- **Description of the task**
Working from the entries below, tally each line that holds "files". Give the tally and nothing else.

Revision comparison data
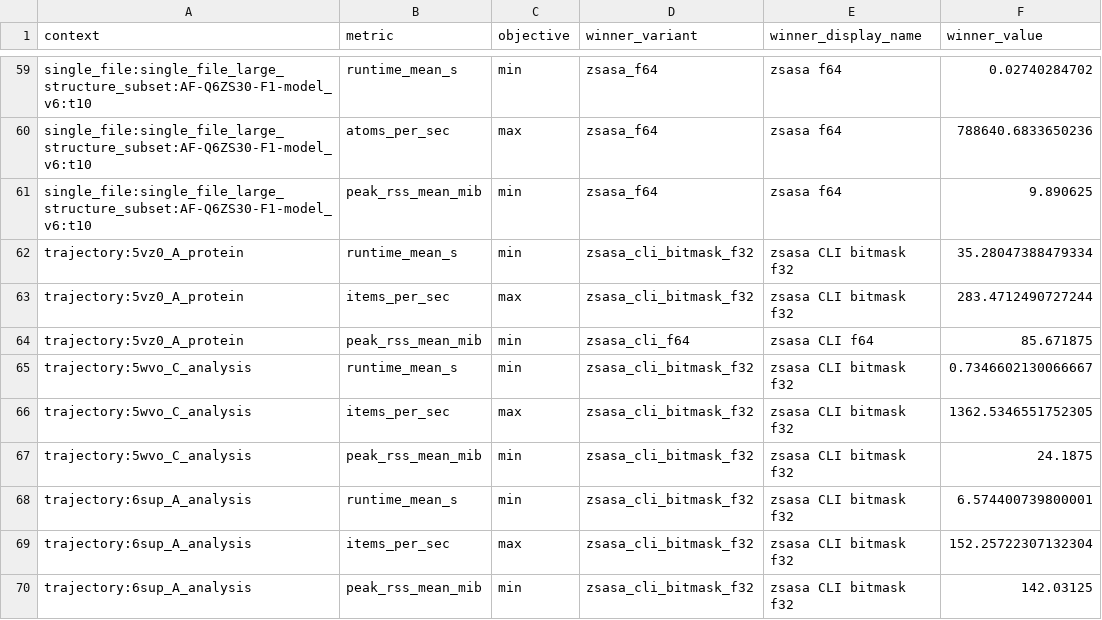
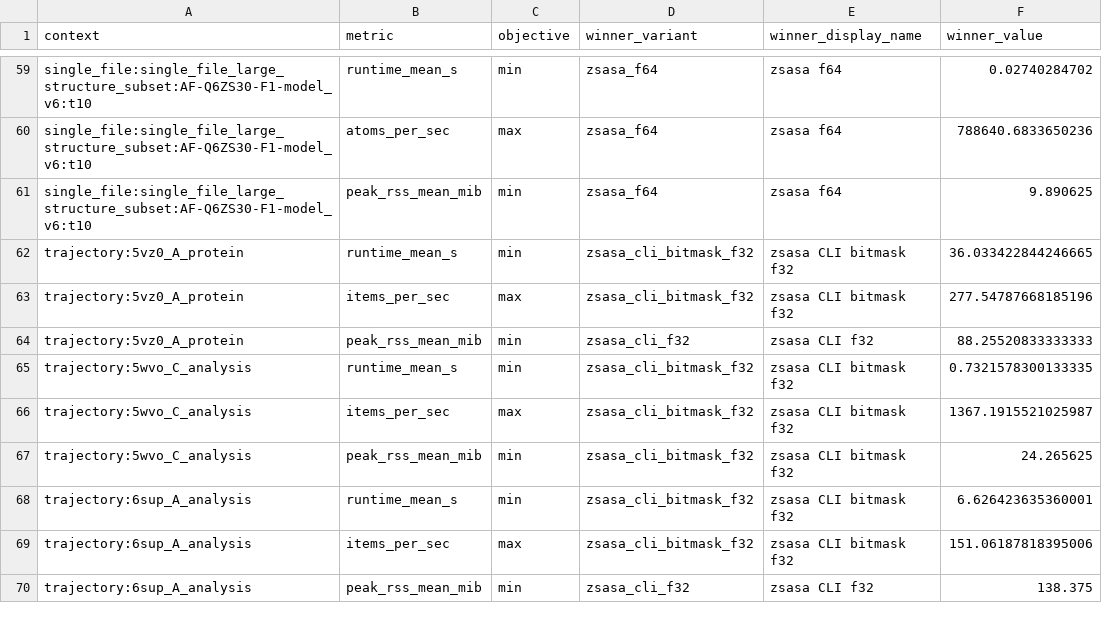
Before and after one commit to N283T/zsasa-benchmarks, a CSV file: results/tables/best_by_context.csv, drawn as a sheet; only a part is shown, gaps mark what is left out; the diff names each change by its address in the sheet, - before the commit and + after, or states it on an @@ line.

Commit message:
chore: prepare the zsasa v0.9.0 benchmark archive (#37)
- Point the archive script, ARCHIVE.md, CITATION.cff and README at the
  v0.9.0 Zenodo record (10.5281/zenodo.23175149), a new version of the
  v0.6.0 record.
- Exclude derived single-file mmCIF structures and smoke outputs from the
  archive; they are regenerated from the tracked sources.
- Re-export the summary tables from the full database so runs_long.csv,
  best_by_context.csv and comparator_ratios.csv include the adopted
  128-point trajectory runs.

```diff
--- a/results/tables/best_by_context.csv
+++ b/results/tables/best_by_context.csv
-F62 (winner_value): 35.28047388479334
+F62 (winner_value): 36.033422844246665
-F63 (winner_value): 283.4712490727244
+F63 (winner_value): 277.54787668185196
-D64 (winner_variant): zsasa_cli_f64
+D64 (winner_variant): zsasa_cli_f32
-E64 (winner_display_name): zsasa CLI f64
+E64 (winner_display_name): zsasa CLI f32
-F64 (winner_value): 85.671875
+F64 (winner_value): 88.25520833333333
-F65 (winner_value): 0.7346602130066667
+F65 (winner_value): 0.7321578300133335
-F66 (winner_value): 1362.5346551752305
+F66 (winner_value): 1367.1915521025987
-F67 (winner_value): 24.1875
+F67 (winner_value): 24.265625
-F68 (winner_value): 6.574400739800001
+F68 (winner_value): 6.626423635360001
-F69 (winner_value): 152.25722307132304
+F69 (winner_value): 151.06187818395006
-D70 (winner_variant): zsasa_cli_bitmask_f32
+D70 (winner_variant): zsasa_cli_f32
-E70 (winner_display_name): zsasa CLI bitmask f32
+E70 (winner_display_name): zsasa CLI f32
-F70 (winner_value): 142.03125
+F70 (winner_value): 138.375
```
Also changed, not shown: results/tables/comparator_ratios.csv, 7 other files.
==
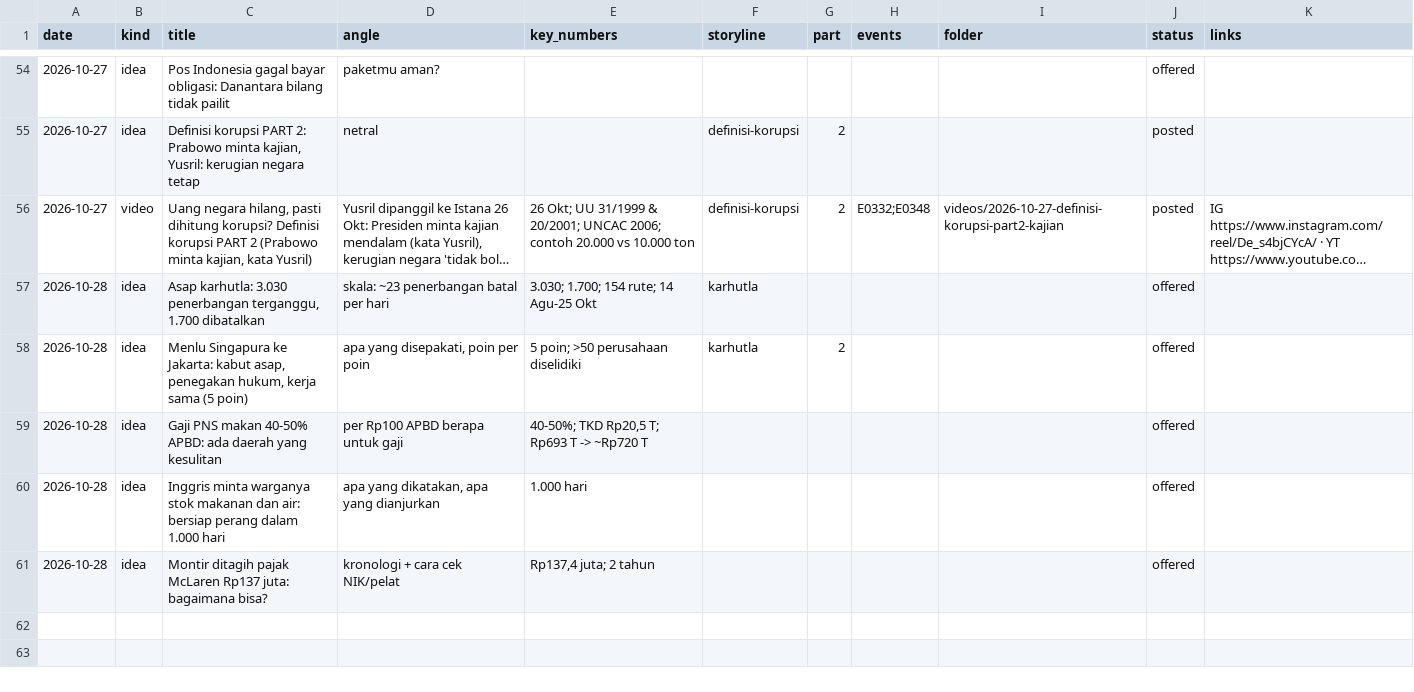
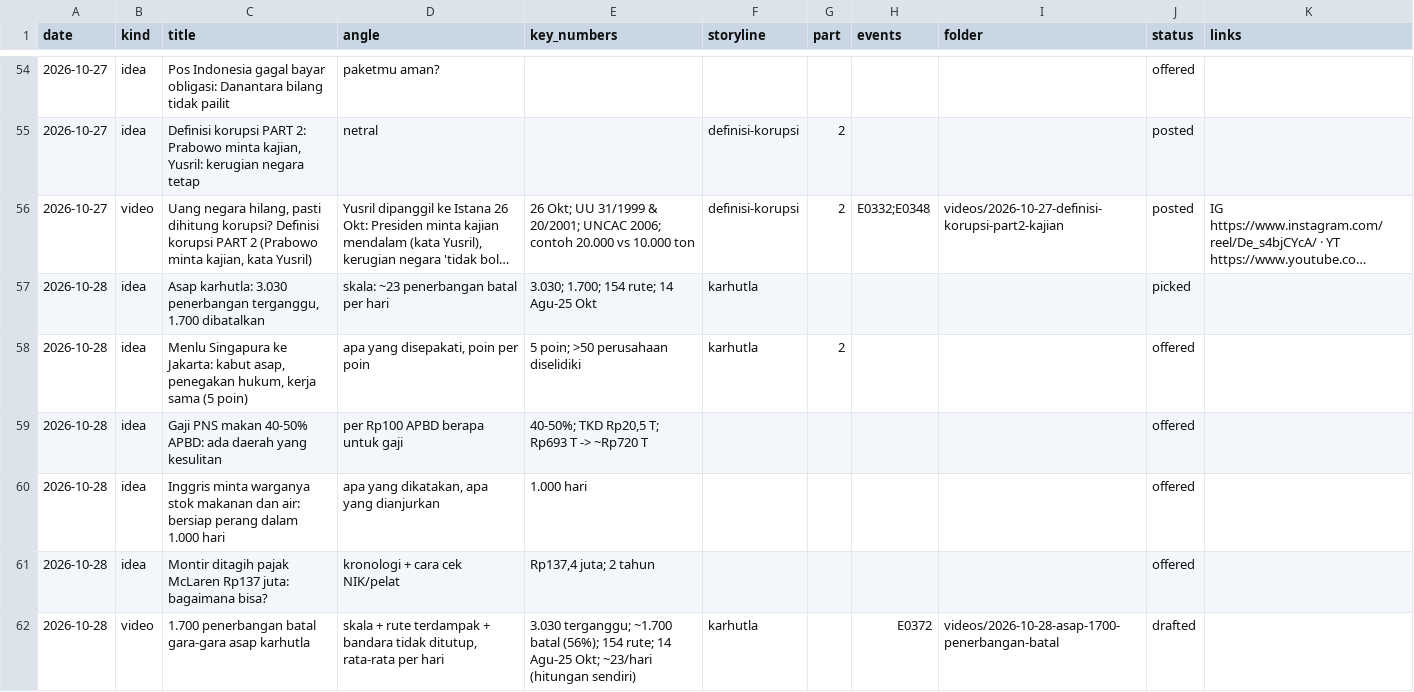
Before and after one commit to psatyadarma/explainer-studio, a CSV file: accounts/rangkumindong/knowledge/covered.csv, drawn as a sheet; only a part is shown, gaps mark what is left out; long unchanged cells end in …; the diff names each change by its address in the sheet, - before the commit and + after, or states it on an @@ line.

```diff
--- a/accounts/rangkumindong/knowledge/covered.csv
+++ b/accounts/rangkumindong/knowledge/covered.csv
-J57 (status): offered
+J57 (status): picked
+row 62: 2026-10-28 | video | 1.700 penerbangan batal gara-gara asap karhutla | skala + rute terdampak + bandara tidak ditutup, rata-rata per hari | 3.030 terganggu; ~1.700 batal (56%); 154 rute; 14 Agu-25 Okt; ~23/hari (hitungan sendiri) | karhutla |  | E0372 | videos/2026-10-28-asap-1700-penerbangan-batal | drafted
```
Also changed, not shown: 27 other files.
* * *
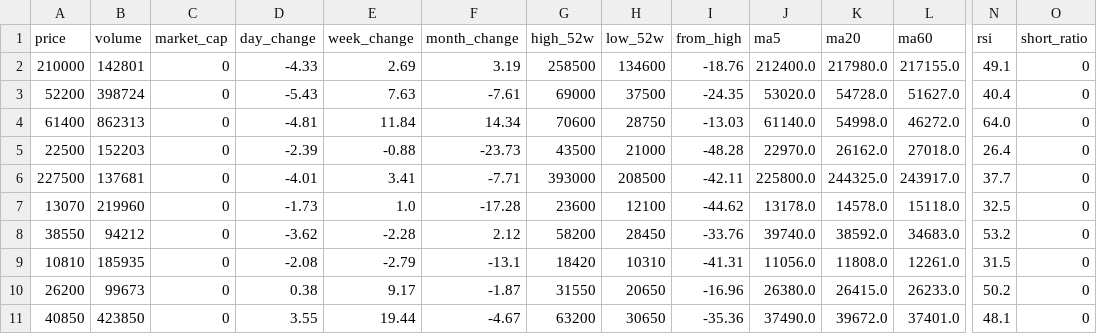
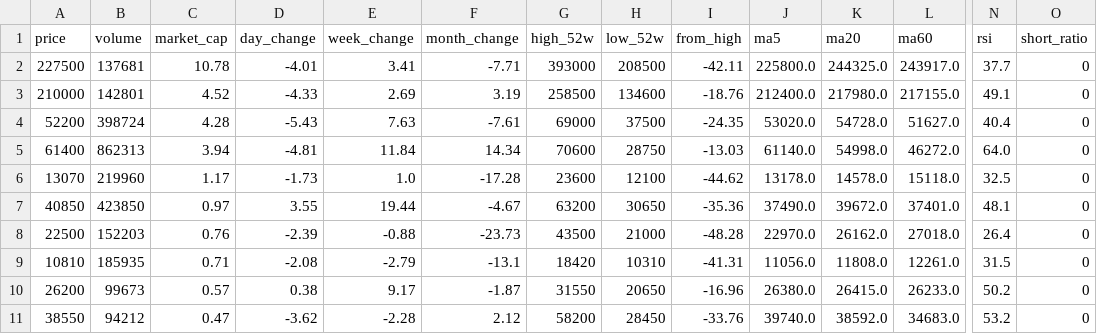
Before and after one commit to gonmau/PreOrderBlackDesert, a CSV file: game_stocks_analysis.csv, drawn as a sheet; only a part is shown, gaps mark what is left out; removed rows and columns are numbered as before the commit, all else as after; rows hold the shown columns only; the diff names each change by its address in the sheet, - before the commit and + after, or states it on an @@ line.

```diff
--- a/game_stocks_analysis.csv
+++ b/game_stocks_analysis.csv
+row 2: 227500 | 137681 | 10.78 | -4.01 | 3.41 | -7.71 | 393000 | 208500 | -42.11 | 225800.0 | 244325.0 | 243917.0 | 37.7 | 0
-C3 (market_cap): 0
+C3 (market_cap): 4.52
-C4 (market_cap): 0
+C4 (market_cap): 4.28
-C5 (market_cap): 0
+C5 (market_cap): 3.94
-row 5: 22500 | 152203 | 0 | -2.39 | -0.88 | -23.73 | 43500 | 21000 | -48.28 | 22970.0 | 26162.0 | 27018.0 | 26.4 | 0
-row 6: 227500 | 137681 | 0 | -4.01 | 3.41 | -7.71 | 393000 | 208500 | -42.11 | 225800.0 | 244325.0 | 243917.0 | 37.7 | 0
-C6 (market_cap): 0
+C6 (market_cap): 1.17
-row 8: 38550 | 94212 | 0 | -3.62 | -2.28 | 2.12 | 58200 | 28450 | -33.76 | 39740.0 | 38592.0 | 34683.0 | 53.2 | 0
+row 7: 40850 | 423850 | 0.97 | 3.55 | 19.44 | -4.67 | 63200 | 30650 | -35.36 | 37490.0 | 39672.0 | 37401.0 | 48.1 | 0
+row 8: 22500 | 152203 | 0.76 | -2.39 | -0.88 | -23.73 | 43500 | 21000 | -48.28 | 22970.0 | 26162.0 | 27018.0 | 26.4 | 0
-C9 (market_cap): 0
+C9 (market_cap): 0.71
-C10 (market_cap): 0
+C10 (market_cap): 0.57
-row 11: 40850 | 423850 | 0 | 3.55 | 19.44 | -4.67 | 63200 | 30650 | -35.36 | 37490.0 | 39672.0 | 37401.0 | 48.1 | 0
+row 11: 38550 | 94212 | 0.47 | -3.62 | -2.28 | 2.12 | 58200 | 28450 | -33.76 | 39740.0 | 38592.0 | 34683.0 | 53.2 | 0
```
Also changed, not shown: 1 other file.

- **Output**
2